(Records from a collection)
☆ ☆ ☆ ☆ ☆

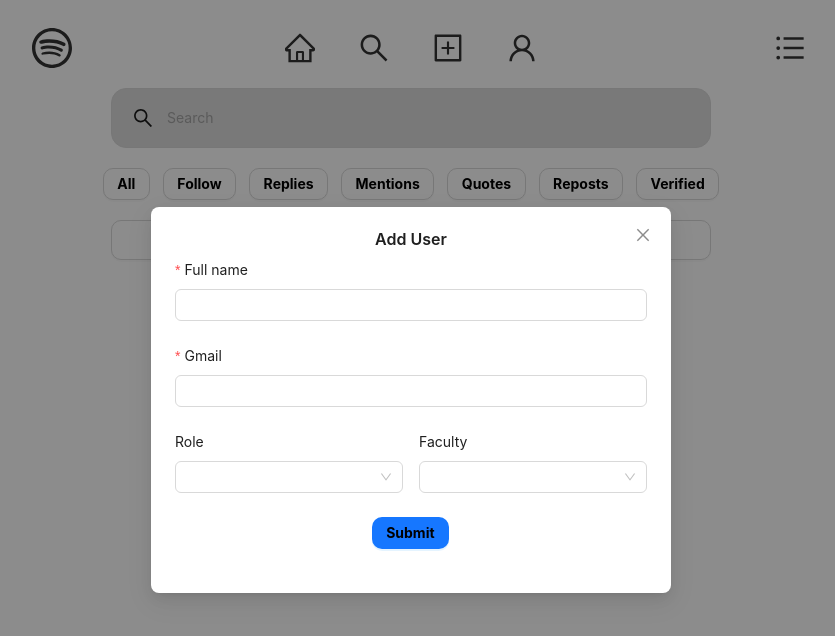
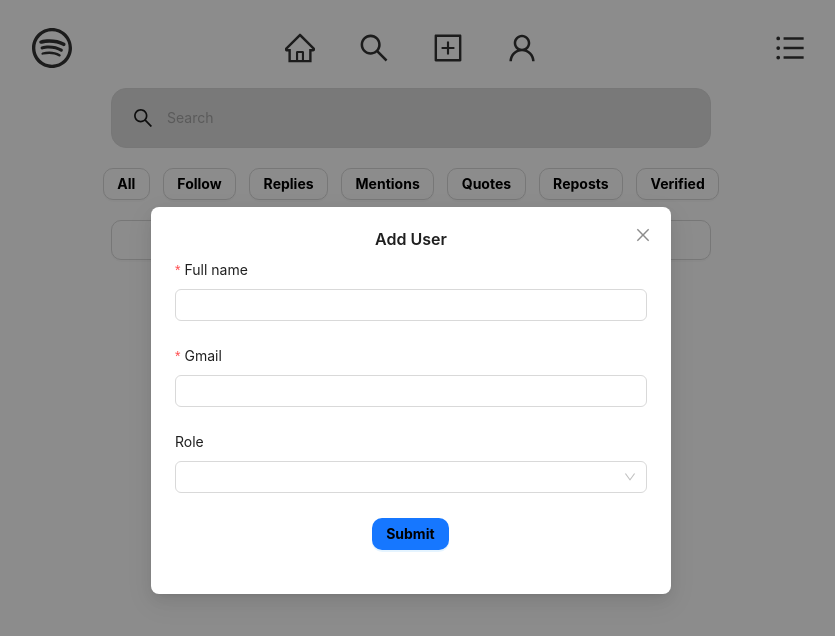
Before and after one commit to tvpkhang01/COMP1640-client, a React (Vite) app: page /admin/user in a window 1280 px wide. Both pictures are taken after a click on the button "Add a user now". Shown: the top 636 px of the page, without its empty margins (229-1064 px from the left). Built offline with nearby package versions, Linux system fonts and the light colour scheme.

Commit message:
fead(OT1-67): fix account management

```diff
--- /dev/null
+++ b/src/pages/admin/user/CreateUser.jsx
@@ -0,0 +1,189 @@
+import React, { useState } from 'react';
+import { Input, Button, Form, Modal, Select, Row, Col, Card, Descriptions, Divider, Flex, Pagination  } from 'antd';
+import {DeleteOutlined, EditOutlined } from '@ant-design/icons';
+
+const CreateUser = ({ isModalOpen, setIsModalOpen }) => {
+  const [newRole, setNewRole] = useState("");
+  const [newFacuty, setNewFacuty] = useState("");
+  const [form] = Form.useForm();
+  const [cards, setCards] = useState([]);
+  const [editIndex, setEditIndex] = useState(null);
+  const [selectedRole, setSelectedRole] = useState("");
+
+  const handleFormSubmit = () => {
+    form.validateFields().then((values) => {
+      const { fullname, gmail } = values;
+      const isDuplicate = cards.some((card, index) => {
+        if (editIndex !== null && editIndex !== undefined && index === editIndex) {
+          return false;
+        }
+        return card.fullname === fullname || card.gmail === gmail;
+      });
+
+      if (isDuplicate) {
+        Modal.error({
+          title: 'Error',
+          content: 'Fullname or Gmail already exists!',
+        });
+      } else {
+        if (editIndex !== null && editIndex !== undefined) {
+          const updatedCards = [...cards];
+          updatedCards[editIndex] = { ...values };
+          setCards(updatedCards);
+          setEditIndex(null); // Đặt lại giá trị editIndex thành null
+        } else {
+          const isEditMode = editIndex !== null && editIndex !== undefined;
+          if (isEditMode) {
+            Modal.error({
+              title: 'Error',
+              content: 'Cannot create new card while editing an existing one!',
+            });
+          } else {
+            const newCard = { ...values };
+            setCards([...cards, newCard]);
+          }
+        }
+        console.log('Form submitted:', values);
+        handleModalClose();
+      }
+    });
+  };
+
+  const handleModalClose = () => {
+    setIsModalOpen(false);
+    form.resetFields();
+  };
+
+  const handleChangeRole = (value) => {
+    setSelectedRole(value);
+    setNewRole(value);
+    if (value === "Student") {
+      setNewFacuty(""); // Đặt giá trị mặc định là "IT" khi chọn role là "Student"
+    } else {
+      setNewFacuty(null); // Đặt giá trị là null khi chọn role là "Mm" hoặc "Mc"
+    }
+  };
+
+  const handleEdit = (index) => {
+    setEditIndex(index);
+    form.setFieldsValue(cards[index]);
+    setIsModalOpen(true);
+  };
+
+  const handleDelete = (index) => {
+    const updatedCards = [...cards];
+    updatedCards.splice(index, 1);
+    setCards(updatedCards);
+  };
+
+  const handleModalOpen = () => {
+    setModalVisible(true);
+  };
+
+  return (
+    <>
+        <Modal
+            title="Add User"
+            open={isModalOpen}
+            onCancel={handleModalClose}
+            footer={null}
+            centered
+        >
+            <Form
+            className="modal-form"
+            onFinish={handleFormSubmit}
+            layout="vertical"
+            form={form}
+            >
+            <Form.Item label="Full name" name="fullname" rules={[{ required: true, message: 'Please input your full name!' }]}>
+                <Input />
+            </Form.Item>
+
+            <Form.Item
+                label="Gmail"
+                name="gmail"
+                rules={[
+                { required: true, message: 'Please input your Gmail!' },
+                {
+                    pattern: /^[^\s@]+@[^\s@]+\.[^\s@]+$/,
+                    message: 'Please enter a valid email address!',
+                },
+                ]}
+            >
+                <Input />
+            </Form.Item>
+
+            <Row gutter={16}>
+                <Col span={24}>
+                <Form.Item label="Role" name="role">
+                    <Select
+                    value={newRole}
+                    onChange={handleChangeRole}
+                    >
+                    {["Student", "Mm", "Mc"].map((option) => (
+                        <Select.Option key={option} value={option}>
+                        {option}
+                        </Select.Option>
+                    ))}
+                    </Select>
+                </Form.Item>
+                </Col>
+
+                <Col span={24}>
+                {newRole === "Student" && (
+                    <Form.Item label="Faculty" name="faculty">
+                    <Select
+                        value={newFacuty}
+                        onChange={(selectedValues) => setNewFacuty(selectedValues)}
+                    >
+                        {["IT", "Business", "Graphic Design"].map((option) => (
+                        <Select.Option key={option} value={option}>
+                            {option}
+                        </Select.Option>
+                        ))}
+                    </Select>
+                    </Form.Item>
+                )}
+                </Col>
+            </Row>
+
+            <Form.Item wrapperCol={{ offset: 10, span: 16 }}>
+                <Button type="primary" htmlType="submit">
+                Submit
+                </Button>
+            </Form.Item>
+            </Form>
+
+        </Modal>
+
+        {cards.map((card, index) => (
+        <React.Fragment key={index}>
+          <Card
+            actions={[
+              <EditOutlined key="edit" onClick={() => handleEdit(index)} />,
+              <DeleteOutlined key="delete" onClick={() => handleDelete(index)} />,
+            ]}
+          >
+            <Row gutter={16}>
+              <Col span={12}>
+                <Descriptions column={1}>
+                  <Descriptions.Item label="Full name">{card.fullname}</Descriptions.Item>
+                  <Descriptions.Item label="Gmail">{card.gmail}</Descriptions.Item>
+                </Descriptions>
+              </Col>
+              <Col span={12}>
+                <Descriptions column={1}>
+                  <Descriptions.Item label="Role">{card.role}</Descriptions.Item>
+                  <Descriptions.Item label="Faculty">{card.faculty}</Descriptions.Item>
+                </Descriptions>
+              </Col>
+            </Row>
+          </Card>
+          <Divider orientation="center" plain />
+        </React.Fragment>
+      ))}
+    </>
+  )
+}
+
+export default CreateUser;
--- a/src/pages/admin/user/ReadUser.jsx
+++ b/src/pages/admin/user/ReadUser.jsx
@@ -1,21 +1,31 @@
 import React, { useState } from 'react';
-import { Input, Button, Form, Modal, Select, Row, Col, Card, Descriptions, Divider, Flex } from 'antd';
+import { Input, Button, Form, Modal, Select, Row, Col, Card, Descriptions, Divider, Flex, Pagination  } from 'antd';
 import { SearchOutlined, CloseCircleFilled, DeleteOutlined, EditOutlined } from '@ant-design/icons';
+import CreateUser from "./CreateUser";
 import './ReadUser.css';
 
 const { Meta } = Card;
 
 function ReadUser() {
+  const [isModalOpen, setIsModalOpen] = useState(false);
   const [searchValue, setSearchValue] = useState('');
   const [selectedButton, setSelectedButton] = useState(null);
   const [showClearIcon, setShowClearIcon] = useState(false);
-  const [modalVisible, setModalVisible] = useState(false);
-  const [newRole, setNewRole] = useState("");
-  const [selectedRole, setSelectedRole] = useState("");
-  const [newFacuty, setNewFacuty] = useState("");
   const [form] = Form.useForm();
   const [cards, setCards] = useState([]);
   const [editIndex, setEditIndex] = useState(null);
+  const [currentPage, setCurrentPage] = useState(1);
+  const totalPosts = 30; // Example total number of posts
+  const postsPerPage = 1;
+
+  const currentPosts = Array.from({ length: postsPerPage }, (_, index) => ({
+    id: (currentPage - 1) * postsPerPage + index + 1,
+    content: `Post ${(currentPage - 1) * postsPerPage + index + 1}`,
+  }));
+
+  const handlePageChange = (page) => {
+    setCurrentPage(page);
+  };
 
   const handleSearch = (value) => {
     setSearchValue(value);
@@ -32,7 +42,7 @@ function ReadUser() {
   };
 
   const handleModalOpen = () => {
-    setModalVisible(true);
+    setIsModalOpen(true);
   };
 
   const handleFormSubmit = () => {
@@ -75,28 +85,8 @@ function ReadUser() {
   };
 
   const handleModalClose = () => {
-    setModalVisible(false);
+    setIsModalOpen(false);
     form.resetFields();
-  };
-
-  const handleChangeRole = (value) => {
-    setSelectedRole(value);
-    setNewRole(value);
-    if (value === "Mm") {
-      setNewFacuty("");
-    }
-  };
-
-  const handleEdit = (index) => {
-    setEditIndex(index);
-    form.setFieldsValue(cards[index]);
-    handleModalOpen();
-  };
-
-  const handleDelete = (index) => {
-    const updatedCards = [...cards];
-    updatedCards.splice(index, 1);
-    setCards(updatedCards);
   };
 
   return (
@@ -178,110 +168,21 @@ function ReadUser() {
           </Button>
         </Form.Item>
 
-        <Modal
-          title="Add User"
-          open={modalVisible}
-          onCancel={handleModalClose}
-          footer={null}
-          centered
-        >
-          <Form
-            className="modal-form"
-            onFinish={handleFormSubmit}
-            layout="vertical"
-            form={form}
-          >
-            <Form.Item label="Full name" name="fullname" rules={[{ required: true, message: 'Please input your full name!' }]}>
-              <Input />
-            </Form.Item>
-
-            <Form.Item
-              label="Gmail"
-              name="gmail"
-              rules={[
-                { required: true, message: 'Please input your Gmail!' },
-                {
-                  pattern: /^[^\s@]+@[^\s@]+\.[^\s@]+$/,
-                  message: 'Please enter a valid email address!',
-                },
-              ]}
-            >
-              <Input />
-            </Form.Item>
-
-            <Row gutter={16}>
-              <Col span={12}>
-                <Form.Item label="Role" name="role">
-                  <Select
-                    value={newRole}
-                    onChange={handleChangeRole}
-                  >
-                    {["Student", "Mm", "Mc"].map((option) => (
-                      <Select.Option key={option} value={option}>
-                        {option}
-                      </Select.Option>
-                    ))}
-                  </Select>
-                </Form.Item>
-              </Col>
-
-              <Col span={12}>
-                <Form.Item label="Faculty" name="faculty">
-                  <Select
-                    value={newFacuty}
-                    onChange={(selectedValues) => setNewFacuty(selectedValues)}
-                    disabled={selectedRole === "Mm"}
-                  >
-                    {[
-                      "IT",
-                      "Business",
-                      "Graphic Design",
-                    ].map((option) => (
-                      <Select.Option key={option} value={option}>
-                        {option}
-                      </Select.Option>
-                    ))}
-                  </Select>
-                </Form.Item>
-              </Col>
-            </Row>
-
-            <Form.Item wrapperCol={{ offset: 10, span: 16 }}>
-              <Button type="primary" htmlType="submit">
-                Submit
-              </Button>
-            </Form.Item>
-          </Form>
-
-        </Modal>
+        <CreateUser
+          isModalOpen={isModalOpen}
+          setIsModalOpen={setIsModalOpen}
+        />
       </Form>
 
-      {cards.map((card, index) => (
-        <React.Fragment key={index}>
-          <Card
-            actions={[
-              <EditOutlined key="edit" onClick={() => handleEdit(index)} />,
-              <DeleteOutlined key="delete" onClick={() => handleDelete(index)} />,
-            ]}
-          >
-            <Row gutter={16} style={{ borderColor: 'black' }}>
-              <Col span={12}>
-                <Descriptions column={1}>
-                  <Descriptions.Item label="Full name">{card.fullname}</Descriptions.Item>
-                  <Descriptions.Item label="Gmail">{card.gmail}</Descriptions.Item>
-                </Descriptions>
-              </Col>
-              <Col span={12}>
-                <Descriptions column={1}>
-                  <Descriptions.Item label="Role">{card.role}</Descriptions.Item>
-                  <Descriptions.Item label="Faculty">{card.faculty}</Descriptions.Item>
-                </Descriptions>
-              </Col>
-            </Row>
-          </Card>
-          <Divider orientation="center" plain />
-        </React.Fragment>
-      ))}
+      <Pagination
+        className="pagination-container"
+        simple
+        current={currentPage}
+        total={totalPosts}
+        pageSize={postsPerPage}
+        onChange={handlePageChange}
+        showSizeChanger={false}
+      />
     </>
   );
 }
```
Also changed, not shown: src/pages/admin/user/ReadUser.css (+7 -2 lines), src/hooks/useUser.jsx (added).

☆ ☆ ☆ ☆ ☆

TASK OBJECTIVE:
Check each line above for "resetFields" and please state only how many have it.

ANSWER FOR THE TASK:
2